Your answer should be each line of the entries that contains the word "ExpandableListView", copied in full.
++++ Records for the task ++++
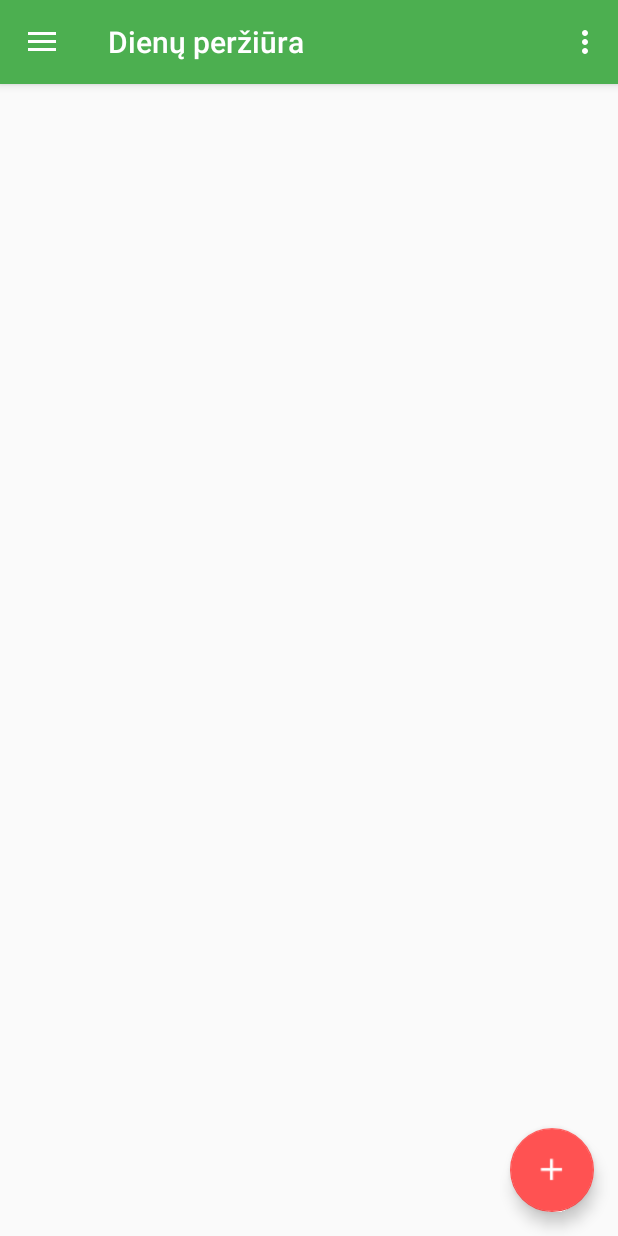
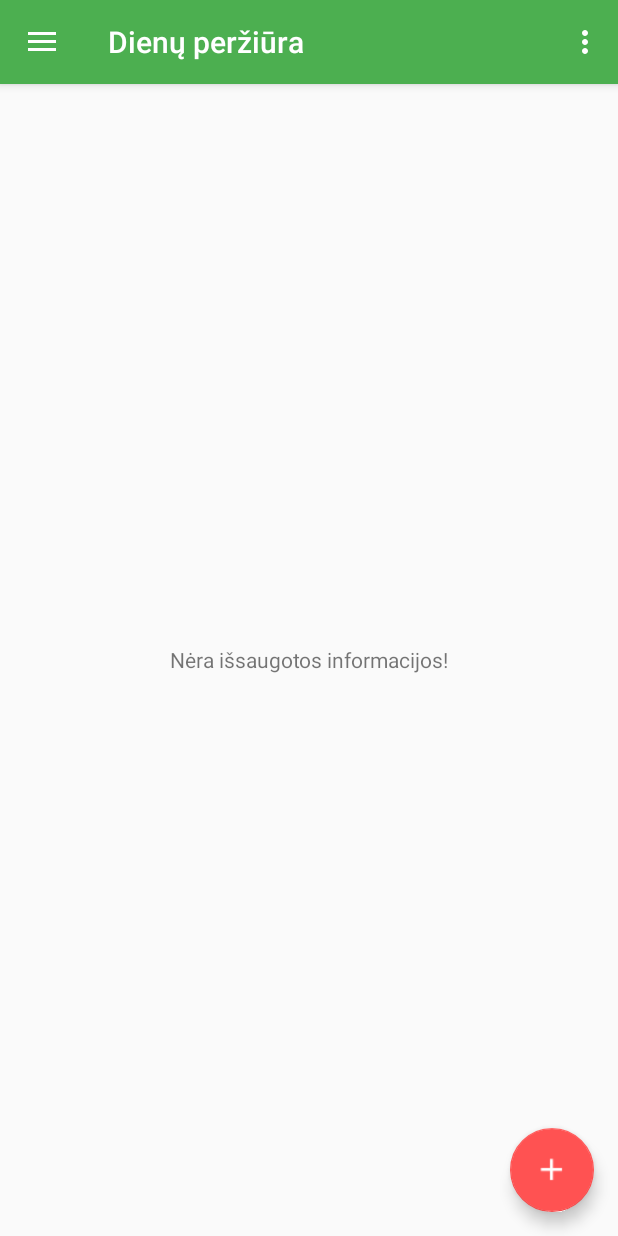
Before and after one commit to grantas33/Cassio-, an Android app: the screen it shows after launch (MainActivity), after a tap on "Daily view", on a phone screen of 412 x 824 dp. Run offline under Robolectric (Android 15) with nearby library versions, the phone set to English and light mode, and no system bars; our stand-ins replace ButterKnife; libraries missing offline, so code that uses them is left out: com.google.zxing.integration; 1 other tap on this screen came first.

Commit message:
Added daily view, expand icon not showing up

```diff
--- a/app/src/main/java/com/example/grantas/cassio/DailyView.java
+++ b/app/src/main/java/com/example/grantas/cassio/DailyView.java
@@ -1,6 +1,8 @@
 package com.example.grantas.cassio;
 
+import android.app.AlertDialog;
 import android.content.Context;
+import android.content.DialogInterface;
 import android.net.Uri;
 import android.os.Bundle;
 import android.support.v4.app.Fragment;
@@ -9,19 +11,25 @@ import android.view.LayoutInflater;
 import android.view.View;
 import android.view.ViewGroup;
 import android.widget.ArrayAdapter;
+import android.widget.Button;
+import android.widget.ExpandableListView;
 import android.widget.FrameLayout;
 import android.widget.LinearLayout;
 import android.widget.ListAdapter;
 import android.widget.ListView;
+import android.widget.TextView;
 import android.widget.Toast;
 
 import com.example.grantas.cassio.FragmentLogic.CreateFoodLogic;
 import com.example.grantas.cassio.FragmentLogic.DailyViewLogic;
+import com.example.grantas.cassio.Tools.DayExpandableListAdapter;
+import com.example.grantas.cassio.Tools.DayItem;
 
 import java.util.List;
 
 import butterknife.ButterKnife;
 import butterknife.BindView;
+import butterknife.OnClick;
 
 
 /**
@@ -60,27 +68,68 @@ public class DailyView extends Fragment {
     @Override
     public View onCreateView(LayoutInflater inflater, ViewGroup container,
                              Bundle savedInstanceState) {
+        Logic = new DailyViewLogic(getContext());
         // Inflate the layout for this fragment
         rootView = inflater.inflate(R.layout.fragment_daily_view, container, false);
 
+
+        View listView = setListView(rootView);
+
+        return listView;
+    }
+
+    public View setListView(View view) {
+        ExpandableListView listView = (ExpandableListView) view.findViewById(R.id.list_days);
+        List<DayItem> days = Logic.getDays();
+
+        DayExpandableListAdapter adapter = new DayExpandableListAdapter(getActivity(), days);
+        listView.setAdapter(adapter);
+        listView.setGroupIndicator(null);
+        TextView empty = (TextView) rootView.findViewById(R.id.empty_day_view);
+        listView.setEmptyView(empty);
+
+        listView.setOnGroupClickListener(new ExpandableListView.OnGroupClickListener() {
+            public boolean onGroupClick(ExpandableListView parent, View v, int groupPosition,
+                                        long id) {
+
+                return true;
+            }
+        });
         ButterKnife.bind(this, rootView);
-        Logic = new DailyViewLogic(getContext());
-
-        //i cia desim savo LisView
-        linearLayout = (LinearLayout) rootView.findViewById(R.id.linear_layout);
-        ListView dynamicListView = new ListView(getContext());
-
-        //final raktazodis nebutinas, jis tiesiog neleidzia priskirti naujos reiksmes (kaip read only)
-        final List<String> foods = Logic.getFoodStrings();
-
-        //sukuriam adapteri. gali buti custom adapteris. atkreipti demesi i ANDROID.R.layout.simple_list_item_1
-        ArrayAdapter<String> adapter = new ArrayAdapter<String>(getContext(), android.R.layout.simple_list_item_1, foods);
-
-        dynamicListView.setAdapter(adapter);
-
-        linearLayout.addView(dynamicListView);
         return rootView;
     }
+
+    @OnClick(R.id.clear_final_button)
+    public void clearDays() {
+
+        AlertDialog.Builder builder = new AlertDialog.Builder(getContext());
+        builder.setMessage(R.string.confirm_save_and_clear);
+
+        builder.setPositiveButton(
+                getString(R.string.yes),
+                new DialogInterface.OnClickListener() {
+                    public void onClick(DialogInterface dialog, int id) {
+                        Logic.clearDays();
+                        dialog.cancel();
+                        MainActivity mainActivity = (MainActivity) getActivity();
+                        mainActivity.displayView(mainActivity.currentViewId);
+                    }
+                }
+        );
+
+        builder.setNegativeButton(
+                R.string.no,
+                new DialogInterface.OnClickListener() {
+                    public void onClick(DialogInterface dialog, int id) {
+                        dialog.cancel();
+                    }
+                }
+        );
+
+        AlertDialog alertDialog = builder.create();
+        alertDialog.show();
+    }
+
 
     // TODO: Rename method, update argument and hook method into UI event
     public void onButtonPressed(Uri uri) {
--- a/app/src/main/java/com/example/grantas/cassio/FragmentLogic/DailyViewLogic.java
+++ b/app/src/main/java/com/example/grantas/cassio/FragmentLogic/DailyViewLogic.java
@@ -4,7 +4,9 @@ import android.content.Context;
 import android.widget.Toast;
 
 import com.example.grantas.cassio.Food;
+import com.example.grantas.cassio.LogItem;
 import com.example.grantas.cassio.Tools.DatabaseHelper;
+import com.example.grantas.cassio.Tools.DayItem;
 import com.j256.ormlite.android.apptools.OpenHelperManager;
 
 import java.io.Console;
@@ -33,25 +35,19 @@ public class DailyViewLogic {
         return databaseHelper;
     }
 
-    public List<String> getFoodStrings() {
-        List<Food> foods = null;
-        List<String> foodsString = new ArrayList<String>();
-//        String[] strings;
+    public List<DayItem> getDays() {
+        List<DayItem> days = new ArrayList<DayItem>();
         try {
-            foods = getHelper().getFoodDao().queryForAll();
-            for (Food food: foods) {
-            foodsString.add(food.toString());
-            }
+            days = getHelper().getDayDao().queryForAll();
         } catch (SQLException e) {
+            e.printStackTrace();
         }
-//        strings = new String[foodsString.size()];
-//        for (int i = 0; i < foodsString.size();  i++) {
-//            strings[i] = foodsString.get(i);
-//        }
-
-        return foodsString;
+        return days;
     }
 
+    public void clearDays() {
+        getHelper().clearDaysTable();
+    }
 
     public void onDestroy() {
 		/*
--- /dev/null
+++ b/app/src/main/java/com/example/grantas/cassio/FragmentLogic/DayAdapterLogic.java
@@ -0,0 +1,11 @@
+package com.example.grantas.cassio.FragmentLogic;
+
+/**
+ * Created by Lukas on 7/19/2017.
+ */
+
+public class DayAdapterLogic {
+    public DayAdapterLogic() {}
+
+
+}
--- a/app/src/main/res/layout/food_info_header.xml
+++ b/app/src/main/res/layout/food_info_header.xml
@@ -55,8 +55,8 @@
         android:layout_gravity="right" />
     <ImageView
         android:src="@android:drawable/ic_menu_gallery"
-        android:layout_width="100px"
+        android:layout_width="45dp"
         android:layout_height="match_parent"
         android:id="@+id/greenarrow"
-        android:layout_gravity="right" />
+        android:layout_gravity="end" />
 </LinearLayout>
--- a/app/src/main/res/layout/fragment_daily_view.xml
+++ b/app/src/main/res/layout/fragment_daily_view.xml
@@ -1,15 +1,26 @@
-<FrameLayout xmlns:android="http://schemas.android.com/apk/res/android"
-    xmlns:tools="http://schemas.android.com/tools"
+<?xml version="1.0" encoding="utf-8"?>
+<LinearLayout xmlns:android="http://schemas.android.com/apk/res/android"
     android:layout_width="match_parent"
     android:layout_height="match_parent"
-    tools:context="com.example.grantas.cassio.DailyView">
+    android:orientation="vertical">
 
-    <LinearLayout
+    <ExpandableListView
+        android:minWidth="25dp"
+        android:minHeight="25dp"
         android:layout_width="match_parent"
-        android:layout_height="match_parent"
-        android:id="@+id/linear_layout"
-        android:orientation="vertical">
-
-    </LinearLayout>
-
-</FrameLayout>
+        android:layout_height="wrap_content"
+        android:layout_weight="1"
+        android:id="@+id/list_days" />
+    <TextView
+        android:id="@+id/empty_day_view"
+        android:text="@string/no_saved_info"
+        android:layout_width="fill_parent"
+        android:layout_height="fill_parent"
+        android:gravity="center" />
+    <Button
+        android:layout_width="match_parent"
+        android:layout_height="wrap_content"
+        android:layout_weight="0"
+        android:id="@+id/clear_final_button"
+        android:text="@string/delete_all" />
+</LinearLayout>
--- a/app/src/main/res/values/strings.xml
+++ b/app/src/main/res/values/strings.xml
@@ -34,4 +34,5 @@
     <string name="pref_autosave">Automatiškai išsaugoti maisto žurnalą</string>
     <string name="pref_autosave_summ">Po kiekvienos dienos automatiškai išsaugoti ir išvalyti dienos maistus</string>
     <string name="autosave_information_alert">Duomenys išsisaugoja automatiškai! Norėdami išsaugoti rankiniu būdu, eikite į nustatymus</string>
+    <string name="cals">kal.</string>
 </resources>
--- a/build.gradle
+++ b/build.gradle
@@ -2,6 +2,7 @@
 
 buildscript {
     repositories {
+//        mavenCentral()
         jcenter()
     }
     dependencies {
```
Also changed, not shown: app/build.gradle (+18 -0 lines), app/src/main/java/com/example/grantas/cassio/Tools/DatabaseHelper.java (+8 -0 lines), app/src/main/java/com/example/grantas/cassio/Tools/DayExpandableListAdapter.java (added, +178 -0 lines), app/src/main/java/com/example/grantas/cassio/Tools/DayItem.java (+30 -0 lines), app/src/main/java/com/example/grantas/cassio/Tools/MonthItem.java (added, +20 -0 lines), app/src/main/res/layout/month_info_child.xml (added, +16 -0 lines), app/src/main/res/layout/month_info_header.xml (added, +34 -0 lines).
++++
__Written answer__:
+import android.widget.ExpandableListView;
+        ExpandableListView listView = (ExpandableListView) view.findViewById(R.id.list_days);
+        listView.setOnGroupClickListener(new ExpandableListView.OnGroupClickListener() {
+            public boolean onGroupClick(ExpandableListView parent, View v, int groupPosition,
+    <ExpandableListView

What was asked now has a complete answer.